# DATASET EXTRACT
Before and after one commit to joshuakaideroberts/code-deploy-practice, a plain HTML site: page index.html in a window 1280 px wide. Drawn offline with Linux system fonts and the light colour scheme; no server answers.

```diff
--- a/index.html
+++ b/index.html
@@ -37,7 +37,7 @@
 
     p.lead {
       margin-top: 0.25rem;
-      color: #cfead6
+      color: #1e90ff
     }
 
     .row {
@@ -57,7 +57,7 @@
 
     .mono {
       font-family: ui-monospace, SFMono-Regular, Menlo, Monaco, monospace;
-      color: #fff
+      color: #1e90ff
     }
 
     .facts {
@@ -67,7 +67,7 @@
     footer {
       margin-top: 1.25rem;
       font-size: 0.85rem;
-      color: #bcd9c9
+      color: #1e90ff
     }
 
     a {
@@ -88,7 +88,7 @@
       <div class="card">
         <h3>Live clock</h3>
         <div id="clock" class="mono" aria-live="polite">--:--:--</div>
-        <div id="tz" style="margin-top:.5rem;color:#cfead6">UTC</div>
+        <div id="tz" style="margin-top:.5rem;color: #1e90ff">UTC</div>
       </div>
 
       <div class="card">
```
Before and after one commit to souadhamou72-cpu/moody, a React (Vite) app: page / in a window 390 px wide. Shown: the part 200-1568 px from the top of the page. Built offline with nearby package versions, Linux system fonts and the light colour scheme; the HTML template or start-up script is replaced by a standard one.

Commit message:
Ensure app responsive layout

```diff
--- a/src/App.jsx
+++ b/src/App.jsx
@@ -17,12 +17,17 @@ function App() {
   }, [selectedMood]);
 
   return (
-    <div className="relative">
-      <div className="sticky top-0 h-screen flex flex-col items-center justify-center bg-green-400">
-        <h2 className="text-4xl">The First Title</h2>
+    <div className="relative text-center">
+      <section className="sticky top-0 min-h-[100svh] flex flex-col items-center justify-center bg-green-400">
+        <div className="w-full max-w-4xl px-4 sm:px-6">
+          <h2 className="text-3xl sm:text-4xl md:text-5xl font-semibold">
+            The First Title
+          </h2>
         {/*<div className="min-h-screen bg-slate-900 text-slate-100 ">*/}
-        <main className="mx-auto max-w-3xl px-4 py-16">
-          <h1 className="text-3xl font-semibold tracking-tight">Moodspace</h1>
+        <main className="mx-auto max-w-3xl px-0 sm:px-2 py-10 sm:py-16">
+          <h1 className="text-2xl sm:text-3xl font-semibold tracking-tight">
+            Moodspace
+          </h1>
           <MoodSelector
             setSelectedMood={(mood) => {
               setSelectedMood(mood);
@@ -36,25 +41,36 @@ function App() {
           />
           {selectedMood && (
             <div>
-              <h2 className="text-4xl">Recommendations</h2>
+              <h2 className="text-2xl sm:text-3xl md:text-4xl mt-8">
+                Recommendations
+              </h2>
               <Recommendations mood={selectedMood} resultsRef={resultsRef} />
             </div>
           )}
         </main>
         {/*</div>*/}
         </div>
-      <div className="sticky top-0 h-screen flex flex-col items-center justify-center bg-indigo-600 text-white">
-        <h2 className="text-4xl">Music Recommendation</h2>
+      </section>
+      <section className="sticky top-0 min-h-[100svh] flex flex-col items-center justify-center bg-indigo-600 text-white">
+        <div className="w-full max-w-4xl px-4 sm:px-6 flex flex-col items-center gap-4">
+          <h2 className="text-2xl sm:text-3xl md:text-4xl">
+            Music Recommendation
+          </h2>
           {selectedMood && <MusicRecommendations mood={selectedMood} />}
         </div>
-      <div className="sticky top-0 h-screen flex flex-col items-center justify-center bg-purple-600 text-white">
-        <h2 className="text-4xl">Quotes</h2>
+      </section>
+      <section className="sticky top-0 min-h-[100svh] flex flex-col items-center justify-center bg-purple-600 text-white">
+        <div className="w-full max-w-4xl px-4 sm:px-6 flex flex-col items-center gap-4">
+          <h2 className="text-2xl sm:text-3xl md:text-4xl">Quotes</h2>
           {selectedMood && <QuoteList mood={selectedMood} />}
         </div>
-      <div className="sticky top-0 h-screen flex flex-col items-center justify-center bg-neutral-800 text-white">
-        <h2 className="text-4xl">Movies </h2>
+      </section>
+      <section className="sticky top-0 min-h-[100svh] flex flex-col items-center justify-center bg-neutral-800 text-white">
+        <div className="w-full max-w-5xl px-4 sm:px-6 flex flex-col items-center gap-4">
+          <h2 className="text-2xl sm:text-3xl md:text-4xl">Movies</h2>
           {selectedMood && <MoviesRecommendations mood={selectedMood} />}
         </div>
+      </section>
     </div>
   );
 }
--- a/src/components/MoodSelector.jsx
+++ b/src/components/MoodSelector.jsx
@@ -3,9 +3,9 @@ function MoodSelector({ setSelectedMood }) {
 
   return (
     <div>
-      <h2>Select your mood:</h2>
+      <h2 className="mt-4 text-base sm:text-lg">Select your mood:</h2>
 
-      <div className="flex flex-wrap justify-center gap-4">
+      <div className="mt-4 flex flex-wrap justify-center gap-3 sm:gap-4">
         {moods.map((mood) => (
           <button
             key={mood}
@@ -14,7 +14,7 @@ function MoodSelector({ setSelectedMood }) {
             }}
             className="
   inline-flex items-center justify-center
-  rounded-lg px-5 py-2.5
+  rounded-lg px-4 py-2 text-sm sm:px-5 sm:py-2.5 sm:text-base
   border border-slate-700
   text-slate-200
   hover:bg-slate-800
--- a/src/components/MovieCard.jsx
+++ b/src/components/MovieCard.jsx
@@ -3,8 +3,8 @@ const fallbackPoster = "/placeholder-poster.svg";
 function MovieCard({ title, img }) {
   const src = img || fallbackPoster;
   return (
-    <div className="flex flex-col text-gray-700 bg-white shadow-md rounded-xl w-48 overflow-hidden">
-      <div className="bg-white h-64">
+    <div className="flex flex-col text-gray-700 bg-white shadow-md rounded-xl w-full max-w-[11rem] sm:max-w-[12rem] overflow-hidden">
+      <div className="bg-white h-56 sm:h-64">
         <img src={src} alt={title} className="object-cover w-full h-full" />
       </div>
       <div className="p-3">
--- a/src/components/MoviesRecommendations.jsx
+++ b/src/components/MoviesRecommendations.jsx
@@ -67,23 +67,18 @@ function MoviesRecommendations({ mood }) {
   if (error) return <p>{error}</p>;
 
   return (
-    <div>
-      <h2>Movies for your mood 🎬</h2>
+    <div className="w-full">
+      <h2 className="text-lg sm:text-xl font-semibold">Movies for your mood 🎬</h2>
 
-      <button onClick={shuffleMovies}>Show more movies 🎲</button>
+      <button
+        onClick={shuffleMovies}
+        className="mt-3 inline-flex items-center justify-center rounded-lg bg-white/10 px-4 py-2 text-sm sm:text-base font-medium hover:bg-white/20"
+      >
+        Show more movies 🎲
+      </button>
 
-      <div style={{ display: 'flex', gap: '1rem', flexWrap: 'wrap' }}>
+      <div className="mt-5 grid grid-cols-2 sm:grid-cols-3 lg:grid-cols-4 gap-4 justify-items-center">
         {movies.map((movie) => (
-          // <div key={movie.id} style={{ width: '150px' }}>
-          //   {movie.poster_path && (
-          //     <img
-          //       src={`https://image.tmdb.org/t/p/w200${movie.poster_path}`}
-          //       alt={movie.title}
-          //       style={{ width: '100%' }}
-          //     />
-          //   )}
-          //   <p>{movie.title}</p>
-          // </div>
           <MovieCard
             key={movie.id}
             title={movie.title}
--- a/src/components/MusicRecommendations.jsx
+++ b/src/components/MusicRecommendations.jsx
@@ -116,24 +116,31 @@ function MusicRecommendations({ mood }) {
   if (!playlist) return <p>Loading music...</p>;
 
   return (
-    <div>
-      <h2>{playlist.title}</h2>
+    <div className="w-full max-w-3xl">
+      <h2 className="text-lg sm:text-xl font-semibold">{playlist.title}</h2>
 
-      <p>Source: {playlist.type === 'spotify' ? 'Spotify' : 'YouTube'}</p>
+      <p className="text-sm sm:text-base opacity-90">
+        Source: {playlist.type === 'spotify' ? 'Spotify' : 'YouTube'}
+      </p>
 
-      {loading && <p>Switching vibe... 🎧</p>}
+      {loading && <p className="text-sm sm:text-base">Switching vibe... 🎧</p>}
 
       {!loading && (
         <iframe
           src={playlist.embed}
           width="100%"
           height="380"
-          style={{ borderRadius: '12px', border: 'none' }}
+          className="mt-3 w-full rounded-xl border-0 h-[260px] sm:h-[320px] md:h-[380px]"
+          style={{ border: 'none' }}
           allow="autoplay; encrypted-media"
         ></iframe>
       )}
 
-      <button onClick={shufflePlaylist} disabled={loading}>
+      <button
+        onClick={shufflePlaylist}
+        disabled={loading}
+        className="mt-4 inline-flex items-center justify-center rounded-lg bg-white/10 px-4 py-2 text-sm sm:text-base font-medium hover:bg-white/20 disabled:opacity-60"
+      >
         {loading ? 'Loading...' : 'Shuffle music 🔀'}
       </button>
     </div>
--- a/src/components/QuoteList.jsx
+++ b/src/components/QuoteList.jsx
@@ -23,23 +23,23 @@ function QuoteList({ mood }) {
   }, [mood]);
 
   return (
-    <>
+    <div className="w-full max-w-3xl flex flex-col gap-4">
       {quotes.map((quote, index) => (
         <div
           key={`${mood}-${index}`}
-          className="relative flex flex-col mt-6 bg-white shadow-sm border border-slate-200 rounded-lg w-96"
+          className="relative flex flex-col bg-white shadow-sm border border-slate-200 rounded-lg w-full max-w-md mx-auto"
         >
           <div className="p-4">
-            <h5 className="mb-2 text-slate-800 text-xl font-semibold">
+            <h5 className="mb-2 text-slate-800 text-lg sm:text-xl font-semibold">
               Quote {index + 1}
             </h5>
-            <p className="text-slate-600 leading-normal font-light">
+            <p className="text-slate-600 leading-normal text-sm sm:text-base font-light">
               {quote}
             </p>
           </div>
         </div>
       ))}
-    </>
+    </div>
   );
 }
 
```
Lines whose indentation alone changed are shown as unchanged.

# EXERCISE REQUIREMENTS
Return every line of the preceding records in which the word "wrap" appears.

# TASK OUTPUT
-      <div className="flex flex-wrap justify-center gap-4">
+      <div className="mt-4 flex flex-wrap justify-center gap-3 sm:gap-4">
-      <div style={{ display: 'flex', gap: '1rem', flexWrap: 'wrap' }}>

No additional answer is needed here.